Random Heroes: Gold Edition Review

Many people find beauty in simplicity.

Taking a concept and distilling it down to its foundation while retaining something engaging takes careful planning and sharp execution. And, for the most part, Random Heroes: Gold Edition does an admirable job taking the elements of a typical run-and-gun platformer and stripping away the complications and pretence. The game doesn’t come close to doing anything remotely interesting as a platformer, but it’s a solid casual experience at a very reasonable price point.

While amusing, this Abraham Lincoln doppelganger controls exactly like all the other characters.

I’ll preface this review with a word of warning: If you’ve signed up for Random Heroes because you want an intense, in-depth story, you should back out now. Basically, a group of random heroes must save the world from alien invaders – that’s it. The heroes, as the title implies, have a completely random quality. Is that Abraham Lincoln sporting a shotgun? Did Jason Voorhees just purchase an assault rifle? And what is that pirate doing with advanced futuristic weaponry? Everything about this game feels entirely random.

But, honestly, that’s fine. Given the lack of story, the developers don’t need to justify why someone dressed like Abraham Lincoln (or possibly Abraham Lincoln himself) decided to grab the nearest firearm and begin raining bullets down upon his otherworldly adversaries. The lack of story almost seems to work in favour of the game’s nonsensical nature; you don’t need to explain why the world, characters, and weapons feel so random if the very nature of the game itself embraces an air of randomness. Maybe I’m going too deep here.

Level design feels pretty basic, but the game handles very well.

Since the story has brazenly skipped town, Random Heroes lives or dies on the strength of its gameplay. Again, the experience doesn’t break new ground, nor does it even come close. Instead, the developers have taken the simplest run-and-gun concept and tightened it to the best of their abilities. As a result, Random Heroes features responsive controls that do exactly what they should – and not a drop more. It’s a very admirable experience from top to bottom, though, it’s important to temper your expectations at the door. Platformers don’t get much more basic than this, and if you’re a master of the genre, you’ll blow through this one with ease.

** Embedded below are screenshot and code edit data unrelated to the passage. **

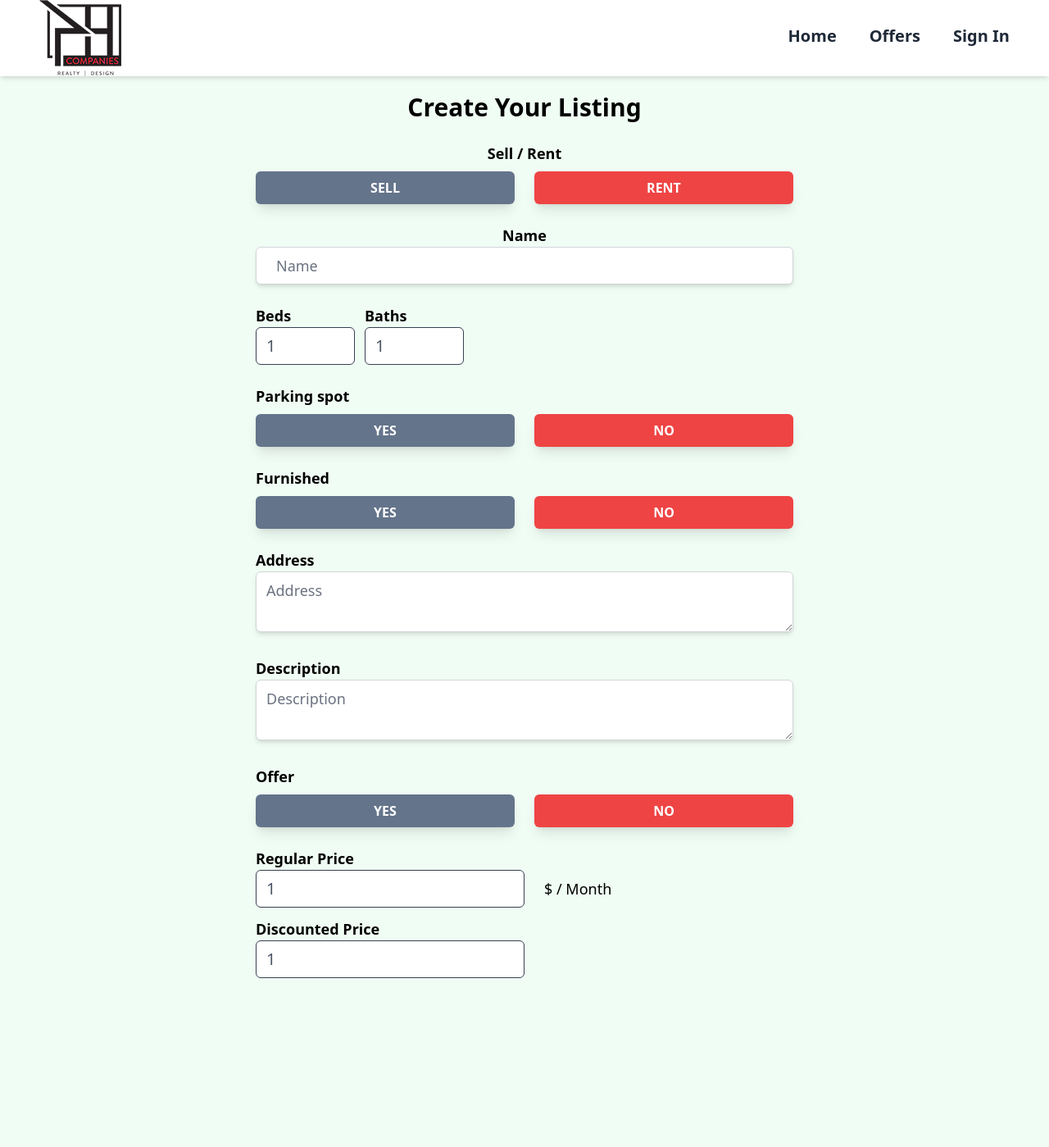
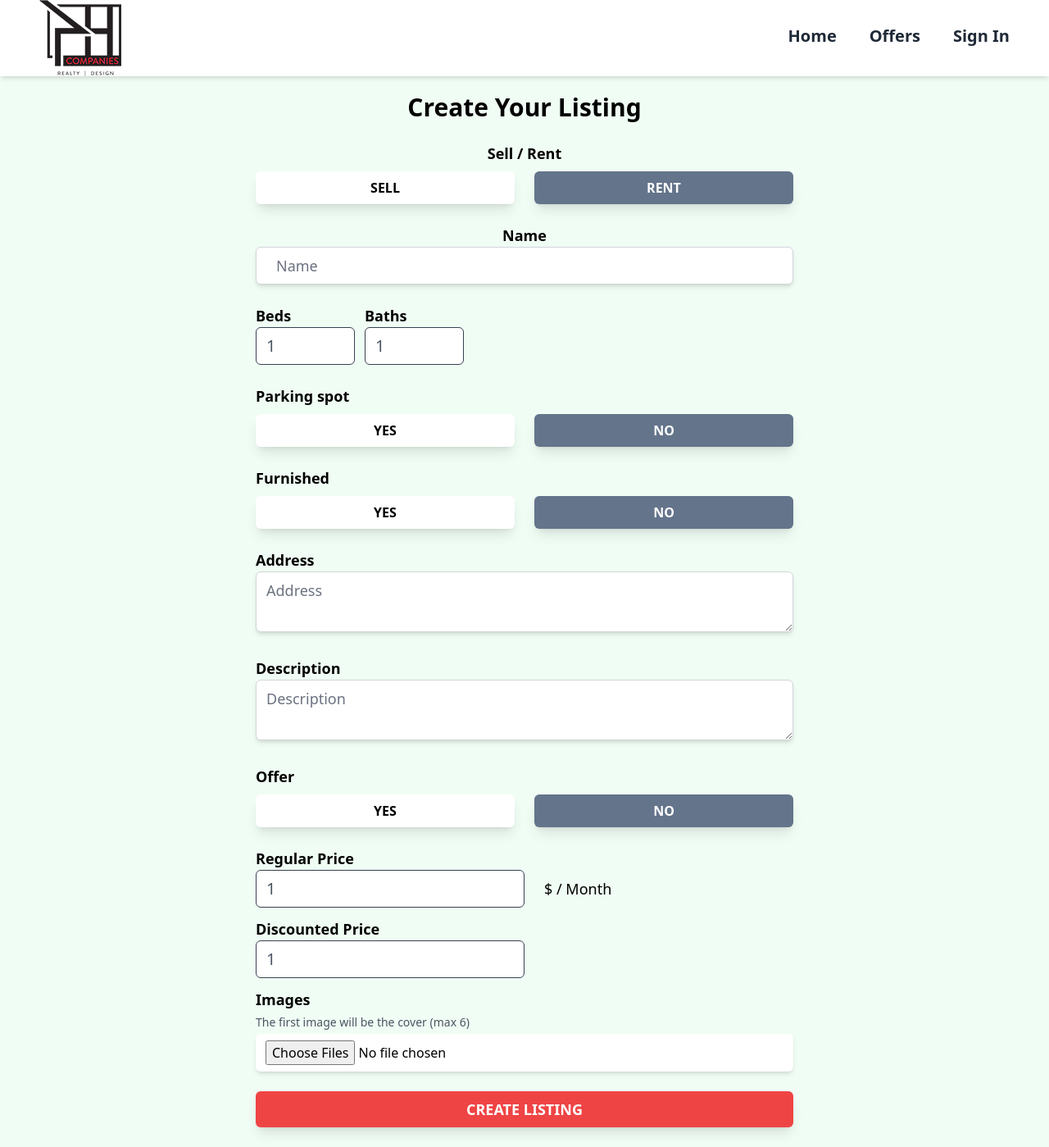
Before and after one commit to jryambao/realtor-firebase, a React (Create React App) app: page /create-listing in a window 1280 px wide. Shown: the whole page at 82% size. Before the commit the page ends 1193 px from the top, so only its background shows below. Built offline with nearby package versions, Linux system fonts and the light colour scheme; no server answers.

Commit message:
added other fields for create-listing page

```diff
--- a/src/pages/CreateListing.jsx
+++ b/src/pages/CreateListing.jsx
@@ -33,6 +33,7 @@ export default function CreateListing() {
   function onChange(e) {
     console.log("test");
   }
+
   return (
     <>
       <div className="max-w-2xl m-auto px-2">
@@ -45,10 +46,10 @@ export default function CreateListing() {
           </p>
           <div className="flex justify-center items-center space-x-6 mt-2">
             <button
-              className={`w-full hover:bg-red-600 active:bg-red-700 rounded-md bg-red-500 px-24 py-2 text-white uppercase font-semibold txt-xl shadow-lg ${
+              className={`w-full hover:bg-slate-600 active:bg-slate-700 rounded-md bg-slate-500 px-24 py-2 uppercase font-semibold txt-xl shadow-lg ${
                 type === "rent"
-                  ? "bg-slate-500"
-                  : "bg-red-500"
+                  ? "bg-white text-black hover:text-white"
+                  : "bg-slate-500 text-white"
               }`}
               type="button"
               id="type"
@@ -58,10 +59,10 @@ export default function CreateListing() {
               Sell
             </button>
             <button
-              className={`w-full hover:bg-slate-600 active:bg-slate-700 rounded-md px-24 py-2 text-white uppercase font-semibold txt-xl shadow-lg ${
+              className={`w-full hover:bg-slate-600 active:bg-slate-700 rounded-md px-24 py-2  uppercase font-semibold txt-xl shadow-lg ${
                 type === "sale"
-                  ? "bg-slate-500"
-                  : "bg-red-500"
+                  ? "bg-white text-black hover:text-white"
+                  : "bg-slate-500 text-white"
               }`}
               type="button"
               id="type"
@@ -125,10 +126,10 @@ export default function CreateListing() {
             </p>
             <div className="flex justify-center items-center space-x-6 mt-2">
               <button
-                className={`w-full hover:bg-red-600 active:bg-red-700 rounded-md bg-red-500 px-24 py-2 text-white uppercase font-semibold txt-xl shadow-lg ${
+                className={`w-full hover:bg-slate-600 active:bg-slate-700 rounded-md bg-slate-500 px-24 py-2 uppercase font-semibold  shadow-lg ${
                   !parking
-                    ? "bg-slate-500"
-                    : "bg-red-500"
+                    ? "bg-white text-black hover:text-white"
+                    : "bg-slate-500 text-white"
                 }`}
                 type="button"
                 id="parking"
@@ -138,10 +139,10 @@ export default function CreateListing() {
                 Yes
               </button>
               <button
-                className={`w-full hover:bg-slate-600 active:bg-slate-700 rounded-md px-24 py-2 text-white uppercase font-semibold txt-xl shadow-lg ${
+                className={`w-full hover:bg-slate-600 active:bg-slate-700 rounded-md px-24 py-2 uppercase font-semibold shadow-lg ${
                   parking
-                    ? "bg-slate-500"
-                    : "bg-red-500"
+                    ? "bg-white text-black hover:text-white"
+                    : "bg-slate-500 text-white"
                 }`}
                 type="button"
                 id="parking"
@@ -159,10 +160,10 @@ export default function CreateListing() {
             </p>
             <div className="flex justify-center items-center space-x-6 mt-2">
               <button
-                className={`w-full hover:bg-red-600 active:bg-red-700 rounded-md bg-red-500 px-24 py-2 text-white uppercase font-semibold txt-xl shadow-lg ${
+                className={`w-full hover:bg-slate-600 active:bg-slate-700 rounded-md bg-slate-500 px-24 py-2 uppercase font-semibold  shadow-lg ${
                   !furnished
-                    ? "bg-slate-500"
-                    : "bg-red-500"
+                    ? "bg-white text-black hover:text-white"
+                    : "bg-slate-500 text-white"
                 }`}
                 type="button"
                 id="furnished"
@@ -172,10 +173,10 @@ export default function CreateListing() {
                 Yes
               </button>
               <button
-                className={`w-full hover:bg-slate-600 active:bg-slate-700 rounded-md px-24 py-2 text-white uppercase font-semibold txt-xl shadow-lg ${
+                className={`w-full hover:bg-slate-600 active:bg-slate-700 rounded-md px-24 py-2 uppercase font-semibold  shadow-lg ${
                   furnished
-                    ? "bg-slate-500"
-                    : "bg-red-500"
+                    ? "bg-white text-black hover:text-white"
+                    : "bg-slate-500 text-white"
                 }`}
                 type="button"
                 id="furnished"
@@ -218,10 +219,10 @@ export default function CreateListing() {
             </p>
             <div className="flex justify-center items-center space-x-6 mt-2">
               <button
-                className={`w-full hover:bg-red-600 active:bg-red-700 rounded-md bg-red-500 px-24 py-2 text-white uppercase font-semibold txt-xl shadow-lg ${
+                className={`w-full hover:bg-slate-600 active:bg-slate-700 rounded-md bg-slate-500 px-24 py-2 uppercase font-semibold txt-xl shadow-lg ${
                   !offer
-                    ? "bg-slate-500"
-                    : "bg-red-500"
+                    ? "bg-white text-black hover:text-white"
+                    : "bg-slate-500 text-white"
                 }`}
                 type="button"
                 id="furnished"
@@ -231,10 +232,10 @@ export default function CreateListing() {
                 Yes
               </button>
               <button
-                className={`w-full hover:bg-slate-600 active:bg-slate-700 rounded-md px-24 py-2 text-white uppercase font-semibold txt-xl shadow-lg ${
+                className={`w-full hover:bg-slate-600 active:bg-slate-700 rounded-md px-24 py-2 uppercase font-semibold txt-xl shadow-lg ${
                   offer
-                    ? "bg-slate-500"
-                    : "bg-red-500"
+                    ? "bg-white text-black hover:text-white"
+                    : "bg-slate-500 text-white"
                 }`}
                 type="button"
                 id="offer"
@@ -281,8 +282,35 @@ export default function CreateListing() {
             onChange={onChange}
             min="30"
             max="9000"
-            required
+            required={offer}
           />
+          <div className="flex justify-start space-y-1 flex-col mb-6">
+            <p className="mt-3 text-lg text-start font-semibold">
+              Images
+            </p>
+            <span className="text-gray-600 text-sm">
+              The first image will be the cover
+              (max 6)
+            </span>
+            <input
+              className="focus:bg-white focus:border-slate-500 w-full px-3 py-2 bg-white border-gray-600 rounded-md border-1 shadow-md transition duration-150 ease-in-out"
+              type="file"
+              onChange={onChange}
+              id="images"
+              multiple
+              min={1}
+              max={6}
+              accept=".jpg, .png, .jpeg"
+              required
+            />
+          </div>
+
+          <button
+            type="submit"
+            className="mb-6 w-full text-white hover:bg-slate-600 active:bg-slate-700 rounded-md bg-red-500 px-24 py-2 uppercase font-semibold text-lg shadow-lg transition duration-150 ease-in-out"
+          >
+            Create Listing
+          </button>
         </form>
       </div>
     </>
```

What Random Heroes lacks in challenge and depth it makes up for in quantity. You’ll jump and shoot your way through over 100 levels of middling variety, blasting an assortment of generic, bullet-sponge enemies along the way. You can gain a total of three stars per level based on your performance, and stars allow you to unlock additional random characters. The coins you collect throughout your travels, meanwhile, provide you with currency to purchase new, more powerful weapons. But don’t expect anything too deep; while the guns do feel different, you won’t see any difference between, say, Jason Voorhees and Abraham Lincoln.

The retro art design perfectly suits the game’s light-hearted tone.

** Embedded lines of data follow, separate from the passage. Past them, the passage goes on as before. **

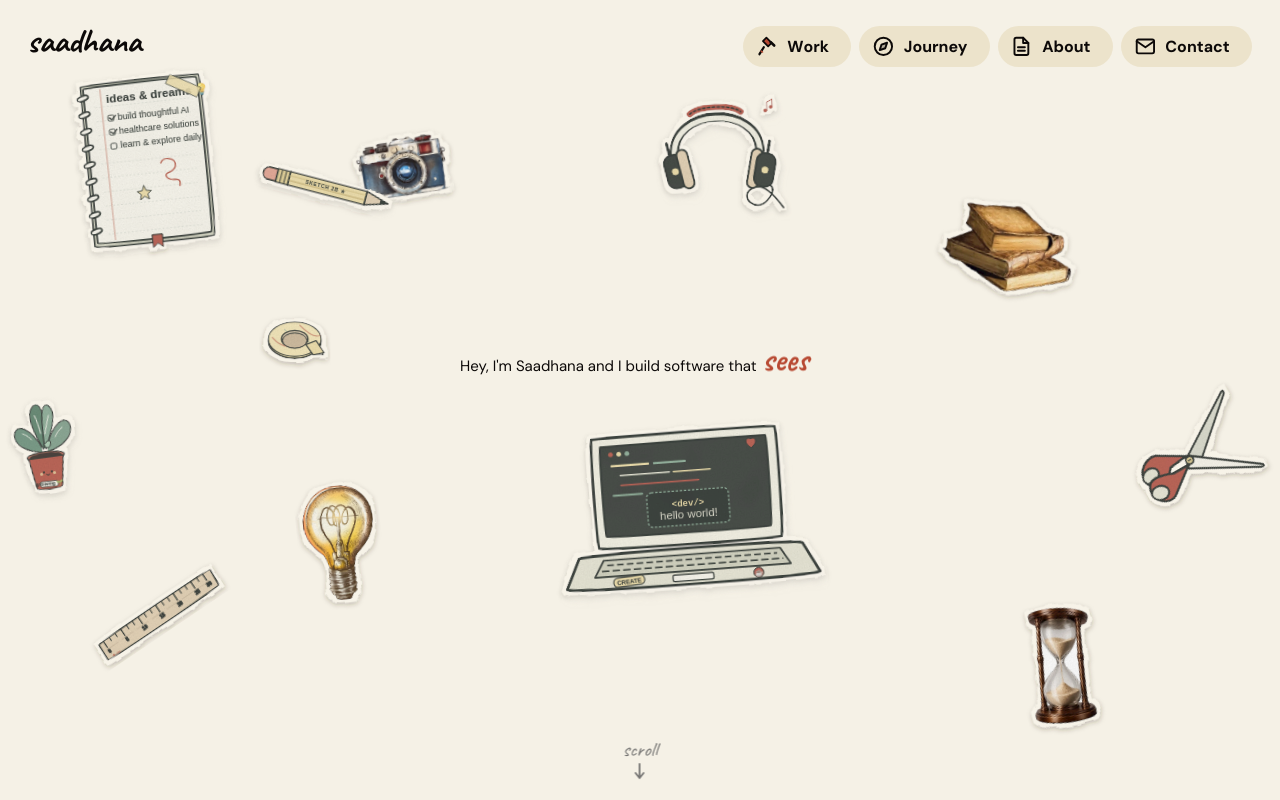
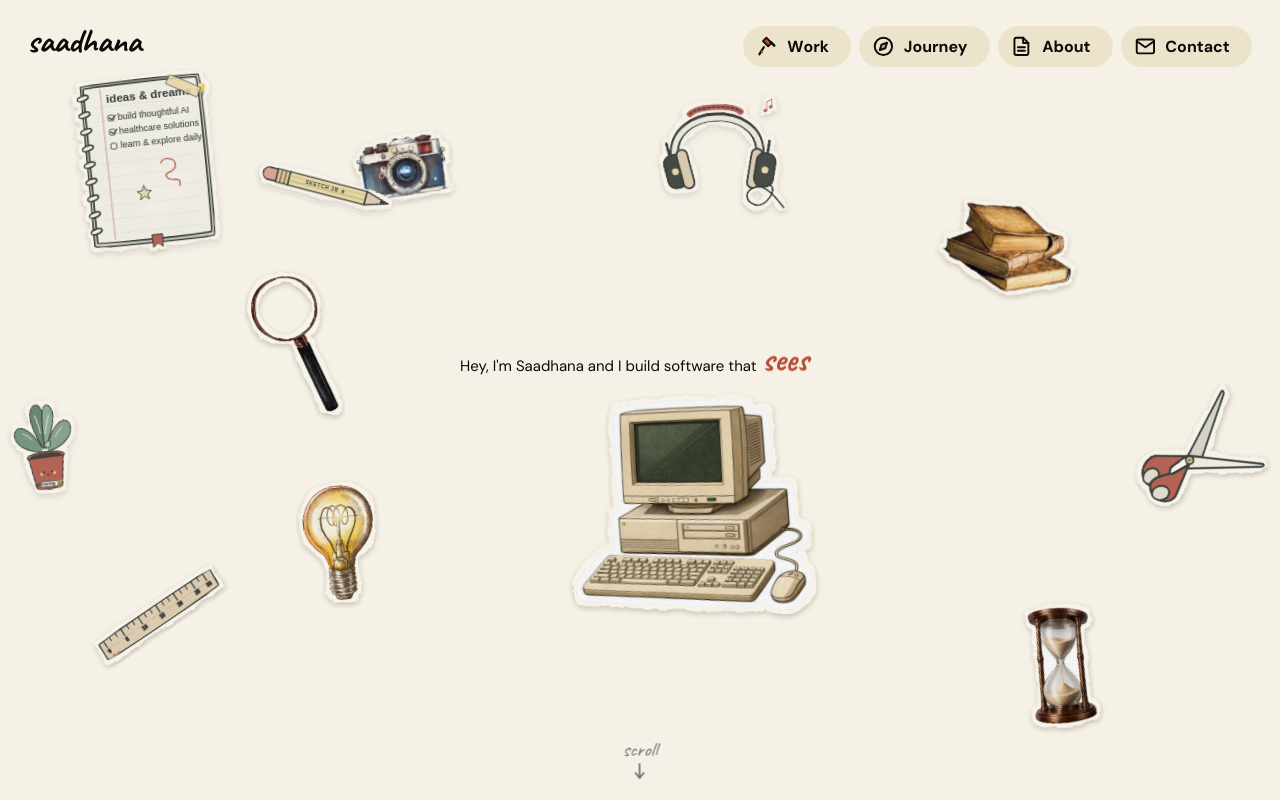
Before and after one commit to saadhana4/online-portfolio, a React (Vite) app: page / in a window 1280 px wide. Built offline with nearby package versions, Linux system fonts and the light colour scheme.

Commit message:
Replace laptop with vintage computer and tape roll with magnifying glass

```diff
--- a/src/data/deskObjects.ts
+++ b/src/data/deskObjects.ts
@@ -92,14 +92,14 @@ export const deskObjects: DeskObjectConfig[] = [
   },
   {
     id: 'tape-roll',
-    name: 'Washi Tape Roll',
-    src: '/desk/taperoll.svg',
-    x: 23,
+    name: 'Vintage Magnifying Glass',
+    src: '/desk/magnifying-glass.webp',
+    x: 21,
     y: 43,
-    rotation: 0,
-    widthVw: 4.76, // 65px at 1366px
-    targetPx1366: 65,
-    alt: '',
+    rotation: 5,
+    widthVw: 6.8, // ~93px wide x 144px tall at 1366px
+    targetPx1366: 93,
+    alt: 'Vintage brass magnifying glass with turned wooden handle',
     showOnMobile: false,
     zIndex: 2,
   },
@@ -178,18 +178,18 @@ export const deskObjects: DeskObjectConfig[] = [
   },
   {
     id: 'laptop',
-    name: 'Laptop with Code',
-    src: '/desk/laptop.svg',
+    name: 'Vintage Retro Computer',
+    src: '/desk/computer.webp',
     x: 54,
-    y: 65, // top edge sits about 40px below the hero line at 45%
-    rotation: -3,
-    widthVw: 20.50, // 280px at 1366px
-    targetPx1366: 280,
-    alt: '',
+    y: 69, // sits comfortably below the hero line
+    rotation: -2,
+    widthVw: 18.5, // ~253px wide x 233px tall at 1366px
+    targetPx1366: 253,
+    alt: 'Vintage desktop computer with CRT monitor, keyboard and mouse',
     showOnMobile: true,
     mobileX: 50,
-    mobileY: 79,
-    mobileWidthVw: 50,
+    mobileY: 78,
+    mobileWidthVw: 48,
     mobileRotation: -2,
     zIndex: 4,
   },
```
Also changed, not shown: public/desk/computer.webp (added), public/desk/magnifying-glass.webp (added).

Random Heroes: Gold Edition lands right in the middle of the road. Genre veterans won’t find anything noteworthy here unless they just want a casual experience to help them unwind. However, if you’re new to platformers but feel intimidated by the complexity of other titles, Random Heroes can help ease you into the genre. Everything works as it should, and it’s a pretty good bargain for its price point. If you don’t mind the simplicity, the generic design, and the utter randomness of the package as a whole, Random Heroes: Gold Edition should help you mindlessly burn through a few hours of a lazy weekend afternoon.

Random Heroes: Gold Edition £4.99


Random Heroes: Gold Edition certainly has its charms, though chances are it won’t impress those who want an original platformer that pushes the genre in exciting in new directions. That said, it’s a perfect entry point for newcomers.